_Detected change data_
___

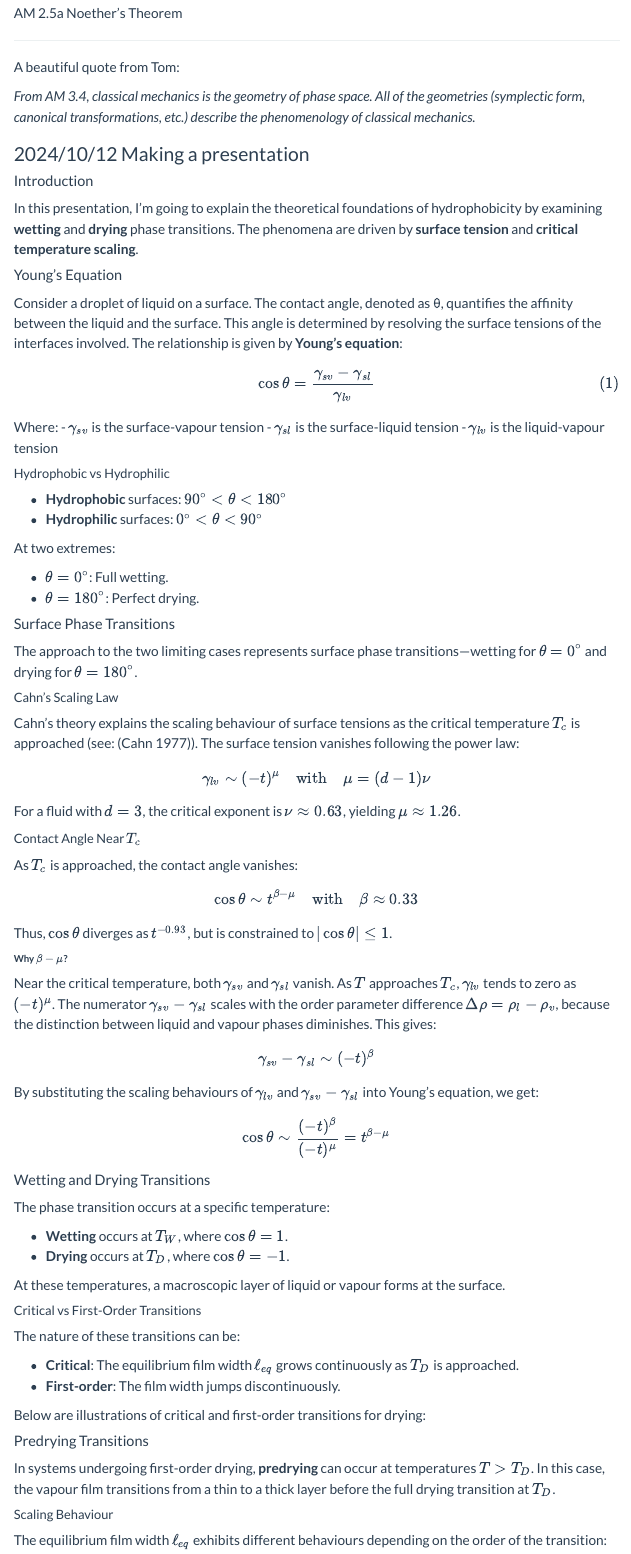
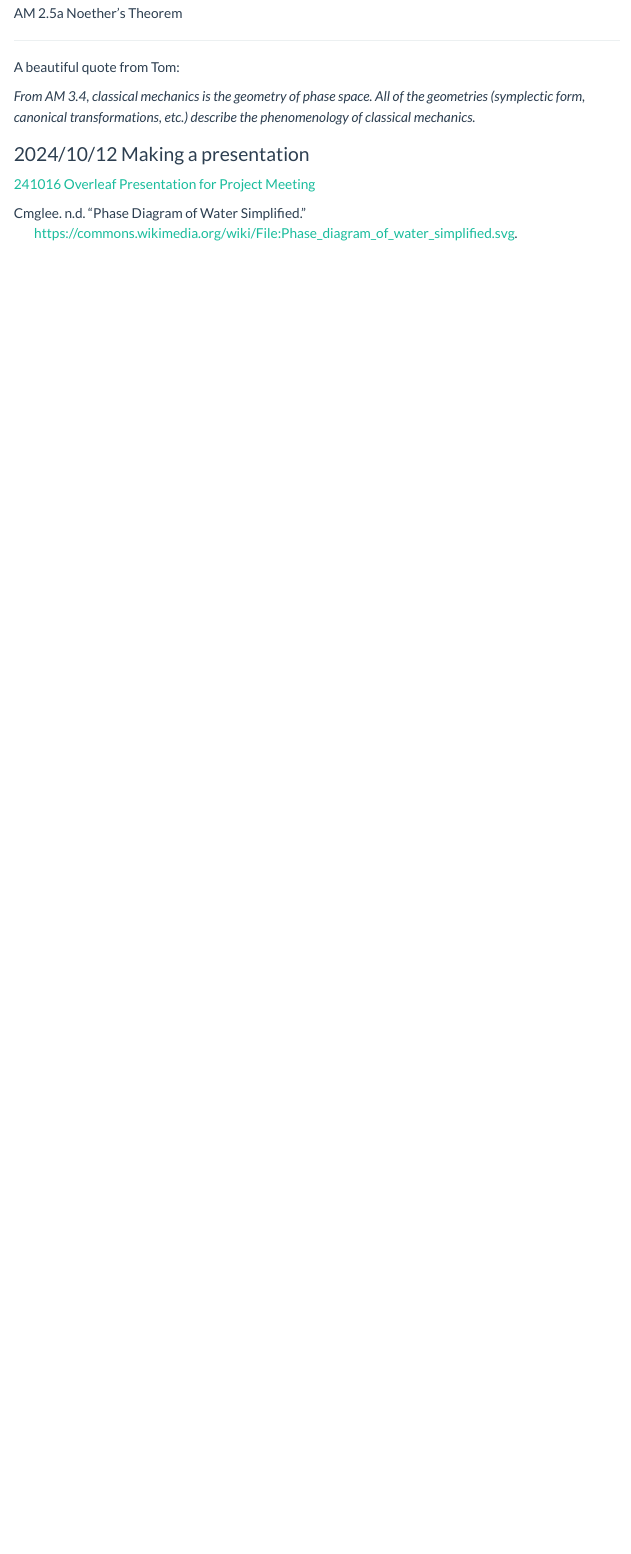
Before and after one commit to sohyuniverse/project-website, a Quarto document (notes.qmd): the page in a window 1100 px wide, from 4420 px down. Rendered offline with R 4.5, knitr and Pandoc in place of Quarto, with nearby package versions; menus at the side of the page are left out.

Commit message:
leaving home

```diff
--- a/notes.qmd
+++ b/notes.qmd
@@ -333,90 +333,6 @@ A beautiful quote from Tom:
 
 ### 2024/10/12 Making a presentation
 
-#### Introduction
-In this presentation, I'm going to explain the theoretical foundations of hydrophobicity by examining **wetting** and **drying** phase transitions. The phenomena are driven by **surface tension** and **critical temperature scaling**.
+[241016 Overleaf Presentation for Project Meeting](https://www.overleaf.com/project/670f722528944d7d9b10009d)
 
-#### Young's Equation
-
-Consider a droplet of liquid on a surface. The contact angle, denoted as θ, quantifies the affinity between the liquid and the surface. This angle is determined by resolving the surface tensions of the interfaces involved. The relationship is given by **Young’s equation**:
-
-$$
-\cos \theta = \frac{\gamma_{sv} - \gamma_{sl}}{\gamma_{lv}} \tag{1}
-$$
-
-Where:
-- $\gamma_{sv}$ is the surface-vapour tension
-- $\gamma_{sl}$ is the surface-liquid tension
-- $\gamma_{lv}$ is the liquid-vapour tension
-
-##### Hydrophobic vs Hydrophilic
-- **Hydrophobic** surfaces: $90^\circ < \theta < 180^\circ$
-- **Hydrophilic** surfaces: $0^\circ < \theta < 90^\circ$
-
-At two extremes:
-
-- $\theta = 0^\circ$: Full wetting.
-- $\theta = 180^\circ$: Perfect drying.
-
-#### Surface Phase Transitions
-
-The approach to the two limiting cases represents surface phase transitions—wetting for $\theta = 0^\circ$ and drying for $\theta = 180^\circ$.
-
-##### Cahn's Scaling Law
-Cahn's theory explains the scaling behaviour of surface tensions as the critical temperature $T_c$ is approached (see: [@cahn1977critical]). The surface tension vanishes following the power law:
-
-$$
-\gamma_{lv} \sim (-t)^\mu \quad \text{with} \quad \mu = (d-1)\nu
-$$
-
-For a fluid with $d = 3$, the critical exponent is $\nu \approx 0.63$, yielding $\mu \approx 1.26$.
-
-##### Contact Angle Near $T_c$
-As $T_c$ is approached, the contact angle vanishes:
-
-$$
-\cos \theta \sim t^{\beta - \mu} \quad \text{with} \quad \beta \approx 0.33
-$$
-
-Thus, $\cos \theta$ diverges as $t^{-0.93}$, but is constrained to $|\cos \theta| \leq 1$.
-
-###### **Why $\beta - \mu$?**
-
-Near the critical temperature, both $\gamma_{sv}$ and $\gamma_{sl}$ vanish. As $T$ approaches $T_c$, $\gamma_{lv}$ tends to zero as $(-t)^\mu$. The numerator $\gamma_{sv} - \gamma_{sl}$ scales with the order parameter difference $\Delta \rho = \rho_l - \rho_v$, because the distinction between liquid and vapour phases diminishes. This gives:
-
-$$
-\gamma_{sv} - \gamma_{sl} \sim (-t)^\beta
-$$
-
-By substituting the scaling behaviours of $\gamma_{lv}$ and $\gamma_{sv} - \gamma_{sl}$ into Young’s equation, we get:
-
-$$
-\cos \theta \sim \frac{(-t)^\beta}{(-t)^\mu} = t^{\beta - \mu}
-$$
-
-#### Wetting and Drying Transitions
-
-The phase transition occurs at a specific temperature:
-
-- **Wetting** occurs at $T_W$, where $\cos \theta = 1$.
-- **Drying** occurs at $T_D$, where $\cos \theta = -1$.
-
-At these temperatures, a macroscopic layer of liquid or vapour forms at the surface.
-
-##### Critical vs First-Order Transitions
-The nature of these transitions can be:
-
-- **Critical**: The equilibrium film width $\ell_{eq}$ grows continuously as $T_D$ is approached.
-- **First-order**: The film width jumps discontinuously.
-
-Below are illustrations of critical and first-order transitions for drying:
-
-<!--
-# Insert visual figure using code or links to diagrams
--->
-
-#### Predrying Transitions
-In systems undergoing first-order drying, **predrying** can occur at temperatures $T > T_D$. In this case, the vapour film transitions from a thin to a thick layer before the full drying transition at $T_D$.
-
-##### Scaling Behaviour
-The equilibrium film width $\ell_{eq}$ exhibits different behaviours depending on the order of the transition:
+</details>
```
Also changed, not shown: tutorial-document.qmd (+1 -1 lines), docs/search.json, tutorial-document_files/figure-docx/cell-3-output-1.png (added), tutorial-document_files/figure-docx/fig-simple-output-1.png (added), tutorial-document_files/figure-pdf/cell-3-output-1.pdf (added), tutorial-document_files/figure-pdf/fig-simple-output-1.pdf (added), notes.qmd (18 more changed lines), 8 other files.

___

_Exercise prompt_
Find every line in the data above that holds the string "theta". Give the number of such lines and nothing else.

_Your solution_
11